Exercise directions | With the line containing "cursor: pointer;" as the starting point, output the remaining lines of the data exactly as they are, through the last.

Change detection data:
++++++++++++++++++++
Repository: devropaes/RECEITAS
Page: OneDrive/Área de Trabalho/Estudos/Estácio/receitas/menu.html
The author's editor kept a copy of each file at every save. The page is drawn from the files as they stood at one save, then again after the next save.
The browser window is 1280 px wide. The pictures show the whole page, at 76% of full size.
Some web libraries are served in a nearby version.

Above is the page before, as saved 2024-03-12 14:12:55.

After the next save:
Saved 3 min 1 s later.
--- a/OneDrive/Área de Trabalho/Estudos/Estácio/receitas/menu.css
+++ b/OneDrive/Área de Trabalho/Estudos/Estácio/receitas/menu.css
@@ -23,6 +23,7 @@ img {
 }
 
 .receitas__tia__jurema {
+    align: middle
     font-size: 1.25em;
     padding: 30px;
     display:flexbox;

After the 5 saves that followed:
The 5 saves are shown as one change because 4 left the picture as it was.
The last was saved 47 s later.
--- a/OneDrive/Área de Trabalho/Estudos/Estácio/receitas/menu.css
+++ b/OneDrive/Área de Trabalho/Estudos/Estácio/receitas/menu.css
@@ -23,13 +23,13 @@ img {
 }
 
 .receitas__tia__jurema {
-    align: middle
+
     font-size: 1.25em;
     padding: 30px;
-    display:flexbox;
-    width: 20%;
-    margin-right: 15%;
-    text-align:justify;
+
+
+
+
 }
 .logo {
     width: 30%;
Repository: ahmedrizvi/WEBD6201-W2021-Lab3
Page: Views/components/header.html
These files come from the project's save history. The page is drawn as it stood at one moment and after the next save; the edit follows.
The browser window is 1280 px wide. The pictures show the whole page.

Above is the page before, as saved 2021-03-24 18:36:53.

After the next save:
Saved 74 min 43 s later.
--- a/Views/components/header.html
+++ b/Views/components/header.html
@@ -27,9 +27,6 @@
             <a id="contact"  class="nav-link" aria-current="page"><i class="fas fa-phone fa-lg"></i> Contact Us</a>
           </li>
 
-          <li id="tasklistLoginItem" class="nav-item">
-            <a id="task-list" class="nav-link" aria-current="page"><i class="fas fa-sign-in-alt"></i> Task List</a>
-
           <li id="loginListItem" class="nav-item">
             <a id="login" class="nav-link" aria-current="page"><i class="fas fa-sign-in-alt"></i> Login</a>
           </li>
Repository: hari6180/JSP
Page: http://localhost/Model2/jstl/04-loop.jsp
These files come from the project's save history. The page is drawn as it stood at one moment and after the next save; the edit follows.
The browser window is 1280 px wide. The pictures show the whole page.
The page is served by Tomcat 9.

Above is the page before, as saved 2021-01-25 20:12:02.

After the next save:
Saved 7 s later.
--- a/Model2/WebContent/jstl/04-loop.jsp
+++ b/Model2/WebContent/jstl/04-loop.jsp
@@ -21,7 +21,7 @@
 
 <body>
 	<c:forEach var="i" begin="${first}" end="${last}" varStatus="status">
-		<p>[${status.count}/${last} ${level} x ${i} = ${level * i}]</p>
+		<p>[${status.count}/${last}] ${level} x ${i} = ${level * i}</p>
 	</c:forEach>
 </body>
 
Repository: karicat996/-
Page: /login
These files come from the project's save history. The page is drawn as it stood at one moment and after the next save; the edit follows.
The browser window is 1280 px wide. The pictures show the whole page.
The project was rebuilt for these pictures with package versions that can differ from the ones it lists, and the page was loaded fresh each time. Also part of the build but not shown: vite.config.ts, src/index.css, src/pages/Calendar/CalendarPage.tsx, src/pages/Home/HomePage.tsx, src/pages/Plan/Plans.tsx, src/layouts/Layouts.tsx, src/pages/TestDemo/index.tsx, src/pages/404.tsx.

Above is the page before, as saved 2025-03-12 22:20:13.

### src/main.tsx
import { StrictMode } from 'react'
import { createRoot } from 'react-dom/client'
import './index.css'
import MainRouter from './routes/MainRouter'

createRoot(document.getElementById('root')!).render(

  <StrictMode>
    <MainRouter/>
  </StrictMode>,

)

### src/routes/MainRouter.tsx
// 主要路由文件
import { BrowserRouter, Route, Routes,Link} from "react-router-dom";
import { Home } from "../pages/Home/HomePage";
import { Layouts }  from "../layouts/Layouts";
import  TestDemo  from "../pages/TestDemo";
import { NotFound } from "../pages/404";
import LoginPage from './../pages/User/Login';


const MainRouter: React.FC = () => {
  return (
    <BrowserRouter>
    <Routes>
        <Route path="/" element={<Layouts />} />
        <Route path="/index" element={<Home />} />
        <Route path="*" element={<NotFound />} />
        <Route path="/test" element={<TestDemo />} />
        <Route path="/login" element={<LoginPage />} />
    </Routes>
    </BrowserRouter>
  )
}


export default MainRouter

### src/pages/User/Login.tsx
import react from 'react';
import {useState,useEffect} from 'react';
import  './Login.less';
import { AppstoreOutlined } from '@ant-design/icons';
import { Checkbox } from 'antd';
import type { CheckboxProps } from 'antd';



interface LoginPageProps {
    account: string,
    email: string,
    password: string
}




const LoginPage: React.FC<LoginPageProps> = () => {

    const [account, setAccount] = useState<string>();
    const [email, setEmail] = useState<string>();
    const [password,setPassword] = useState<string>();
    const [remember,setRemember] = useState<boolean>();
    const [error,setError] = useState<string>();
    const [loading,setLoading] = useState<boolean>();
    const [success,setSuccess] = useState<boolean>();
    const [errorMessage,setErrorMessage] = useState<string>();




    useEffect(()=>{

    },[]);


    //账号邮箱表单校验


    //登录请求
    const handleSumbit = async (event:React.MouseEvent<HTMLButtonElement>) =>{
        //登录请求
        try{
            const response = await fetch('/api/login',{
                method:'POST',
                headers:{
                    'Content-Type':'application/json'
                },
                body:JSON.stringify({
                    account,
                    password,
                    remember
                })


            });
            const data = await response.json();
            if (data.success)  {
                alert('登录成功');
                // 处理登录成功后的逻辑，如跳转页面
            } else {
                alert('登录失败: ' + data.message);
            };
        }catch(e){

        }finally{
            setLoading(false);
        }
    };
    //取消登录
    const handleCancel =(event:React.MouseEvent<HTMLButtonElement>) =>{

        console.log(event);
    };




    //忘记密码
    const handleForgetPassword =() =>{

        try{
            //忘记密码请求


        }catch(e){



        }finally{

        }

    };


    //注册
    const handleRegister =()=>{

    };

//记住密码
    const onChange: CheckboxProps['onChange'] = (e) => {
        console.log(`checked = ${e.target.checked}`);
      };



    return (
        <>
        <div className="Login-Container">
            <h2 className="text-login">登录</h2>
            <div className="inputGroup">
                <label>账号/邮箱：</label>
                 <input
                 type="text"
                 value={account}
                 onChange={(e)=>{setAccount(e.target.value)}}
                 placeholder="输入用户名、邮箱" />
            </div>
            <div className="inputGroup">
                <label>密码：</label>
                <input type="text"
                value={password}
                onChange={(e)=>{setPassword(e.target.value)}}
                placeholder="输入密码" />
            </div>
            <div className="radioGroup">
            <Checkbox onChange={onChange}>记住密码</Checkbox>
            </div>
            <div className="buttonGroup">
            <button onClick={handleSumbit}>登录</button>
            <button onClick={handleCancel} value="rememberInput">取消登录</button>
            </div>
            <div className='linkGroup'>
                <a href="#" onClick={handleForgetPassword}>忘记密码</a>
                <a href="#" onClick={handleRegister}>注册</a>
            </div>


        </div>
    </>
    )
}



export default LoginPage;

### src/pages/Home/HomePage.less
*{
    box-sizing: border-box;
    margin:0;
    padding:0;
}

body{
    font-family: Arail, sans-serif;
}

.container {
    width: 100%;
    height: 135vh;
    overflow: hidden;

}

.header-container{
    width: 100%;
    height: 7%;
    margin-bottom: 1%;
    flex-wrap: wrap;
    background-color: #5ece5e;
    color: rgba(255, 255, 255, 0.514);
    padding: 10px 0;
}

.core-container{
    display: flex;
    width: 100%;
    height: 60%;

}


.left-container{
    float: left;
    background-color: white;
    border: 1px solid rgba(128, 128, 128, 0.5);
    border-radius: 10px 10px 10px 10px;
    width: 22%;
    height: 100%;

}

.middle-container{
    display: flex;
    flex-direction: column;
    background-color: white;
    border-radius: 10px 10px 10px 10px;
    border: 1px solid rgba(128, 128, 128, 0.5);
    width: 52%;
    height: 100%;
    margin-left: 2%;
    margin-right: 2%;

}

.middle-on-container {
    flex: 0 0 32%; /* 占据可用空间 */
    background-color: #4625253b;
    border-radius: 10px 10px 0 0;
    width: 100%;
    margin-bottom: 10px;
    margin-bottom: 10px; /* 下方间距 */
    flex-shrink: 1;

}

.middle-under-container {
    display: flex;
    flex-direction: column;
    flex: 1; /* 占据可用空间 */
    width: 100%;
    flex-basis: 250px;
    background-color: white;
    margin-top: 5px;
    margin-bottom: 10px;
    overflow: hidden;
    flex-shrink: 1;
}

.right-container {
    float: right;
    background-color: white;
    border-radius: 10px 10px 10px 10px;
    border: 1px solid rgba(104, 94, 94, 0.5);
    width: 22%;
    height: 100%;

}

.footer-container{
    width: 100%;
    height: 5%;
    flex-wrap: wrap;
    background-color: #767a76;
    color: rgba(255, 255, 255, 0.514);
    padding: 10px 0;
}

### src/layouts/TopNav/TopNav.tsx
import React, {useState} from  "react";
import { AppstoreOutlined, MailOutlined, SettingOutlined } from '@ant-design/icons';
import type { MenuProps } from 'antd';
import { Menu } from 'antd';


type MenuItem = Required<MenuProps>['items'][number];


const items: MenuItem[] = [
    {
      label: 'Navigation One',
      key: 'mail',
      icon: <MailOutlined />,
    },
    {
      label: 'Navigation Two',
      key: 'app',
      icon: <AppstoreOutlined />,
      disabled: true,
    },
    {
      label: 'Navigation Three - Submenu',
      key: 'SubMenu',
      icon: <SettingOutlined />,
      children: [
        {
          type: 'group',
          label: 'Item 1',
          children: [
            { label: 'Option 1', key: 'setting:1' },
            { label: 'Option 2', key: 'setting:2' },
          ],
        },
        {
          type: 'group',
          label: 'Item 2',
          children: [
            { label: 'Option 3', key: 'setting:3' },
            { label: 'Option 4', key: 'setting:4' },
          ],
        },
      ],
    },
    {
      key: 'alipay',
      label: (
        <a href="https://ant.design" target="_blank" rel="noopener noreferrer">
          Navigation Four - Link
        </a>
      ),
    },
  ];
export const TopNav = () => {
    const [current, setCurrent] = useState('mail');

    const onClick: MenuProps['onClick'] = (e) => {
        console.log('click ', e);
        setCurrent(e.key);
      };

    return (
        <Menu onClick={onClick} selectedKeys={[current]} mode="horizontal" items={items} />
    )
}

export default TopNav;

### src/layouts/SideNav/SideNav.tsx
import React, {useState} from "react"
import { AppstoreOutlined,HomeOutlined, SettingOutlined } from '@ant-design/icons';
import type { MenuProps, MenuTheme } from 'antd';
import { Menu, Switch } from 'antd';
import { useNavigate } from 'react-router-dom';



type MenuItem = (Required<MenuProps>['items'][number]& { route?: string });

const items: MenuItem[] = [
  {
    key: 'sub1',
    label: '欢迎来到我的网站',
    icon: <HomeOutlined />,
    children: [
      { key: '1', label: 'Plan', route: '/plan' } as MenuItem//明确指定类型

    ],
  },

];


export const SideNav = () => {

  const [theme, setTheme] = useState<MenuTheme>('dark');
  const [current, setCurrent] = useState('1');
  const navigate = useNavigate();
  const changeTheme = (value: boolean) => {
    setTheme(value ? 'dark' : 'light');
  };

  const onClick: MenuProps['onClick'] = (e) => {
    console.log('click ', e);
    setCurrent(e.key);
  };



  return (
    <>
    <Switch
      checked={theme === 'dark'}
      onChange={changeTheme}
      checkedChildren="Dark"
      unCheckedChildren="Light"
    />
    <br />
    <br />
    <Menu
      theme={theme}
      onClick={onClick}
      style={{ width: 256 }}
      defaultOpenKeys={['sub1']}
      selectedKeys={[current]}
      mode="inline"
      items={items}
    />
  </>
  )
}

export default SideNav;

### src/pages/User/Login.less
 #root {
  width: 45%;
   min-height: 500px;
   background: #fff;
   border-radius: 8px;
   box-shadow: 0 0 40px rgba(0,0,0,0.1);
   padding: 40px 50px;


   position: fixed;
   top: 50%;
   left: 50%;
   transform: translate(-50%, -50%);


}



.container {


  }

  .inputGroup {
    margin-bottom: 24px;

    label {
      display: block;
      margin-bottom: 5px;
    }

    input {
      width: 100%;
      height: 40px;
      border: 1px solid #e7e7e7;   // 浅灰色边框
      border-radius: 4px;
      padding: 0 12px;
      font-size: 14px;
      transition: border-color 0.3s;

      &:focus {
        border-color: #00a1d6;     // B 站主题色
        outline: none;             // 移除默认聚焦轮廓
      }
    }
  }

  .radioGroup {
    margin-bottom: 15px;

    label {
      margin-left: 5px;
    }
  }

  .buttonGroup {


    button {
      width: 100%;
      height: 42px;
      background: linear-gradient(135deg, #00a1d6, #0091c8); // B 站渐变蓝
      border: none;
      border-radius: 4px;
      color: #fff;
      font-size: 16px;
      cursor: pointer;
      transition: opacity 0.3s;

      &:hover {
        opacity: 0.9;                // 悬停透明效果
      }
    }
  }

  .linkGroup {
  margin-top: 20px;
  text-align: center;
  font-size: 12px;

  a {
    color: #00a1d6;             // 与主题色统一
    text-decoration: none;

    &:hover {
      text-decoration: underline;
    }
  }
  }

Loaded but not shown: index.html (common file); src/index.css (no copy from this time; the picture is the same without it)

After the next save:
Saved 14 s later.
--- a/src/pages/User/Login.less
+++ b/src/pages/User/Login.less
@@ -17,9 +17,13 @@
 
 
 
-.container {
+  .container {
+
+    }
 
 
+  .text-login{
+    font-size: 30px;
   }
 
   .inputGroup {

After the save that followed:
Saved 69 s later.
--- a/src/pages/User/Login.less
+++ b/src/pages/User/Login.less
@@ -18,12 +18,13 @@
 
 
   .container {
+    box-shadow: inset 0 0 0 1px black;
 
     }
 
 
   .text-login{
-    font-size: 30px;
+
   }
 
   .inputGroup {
++++++++++++++++++++
Answer to this exercise |
      cursor: pointer;
      transition: opacity 0.3s;

      &:hover {
        opacity: 0.9;                // 悬停透明效果
      }
    }
  }

  .linkGroup {
  margin-top: 20px;
  text-align: center;
  font-size: 12px;

  a {
    color: #00a1d6;             // 与主题色统一
    text-decoration: none;

    &:hover {
      text-decoration: underline;
    }
  }
  }

Loaded but not shown: index.html (common file); src/index.css (no copy from this time; the picture is the same without it)

After the next save:
Saved 14 s later.
--- a/src/pages/User/Login.less
+++ b/src/pages/User/Login.less
@@ -17,9 +17,13 @@
 
 
 
-.container {
+  .container {
+
+    }
 
 
+  .text-login{
+    font-size: 30px;
   }
 
   .inputGroup {

After the save that followed:
Saved 69 s later.
--- a/src/pages/User/Login.less
+++ b/src/pages/User/Login.less
@@ -18,12 +18,13 @@
 
 
   .container {
+    box-shadow: inset 0 0 0 1px black;
 
     }
 
 
   .text-login{
-    font-size: 30px;
+
   }
 
   .inputGroup {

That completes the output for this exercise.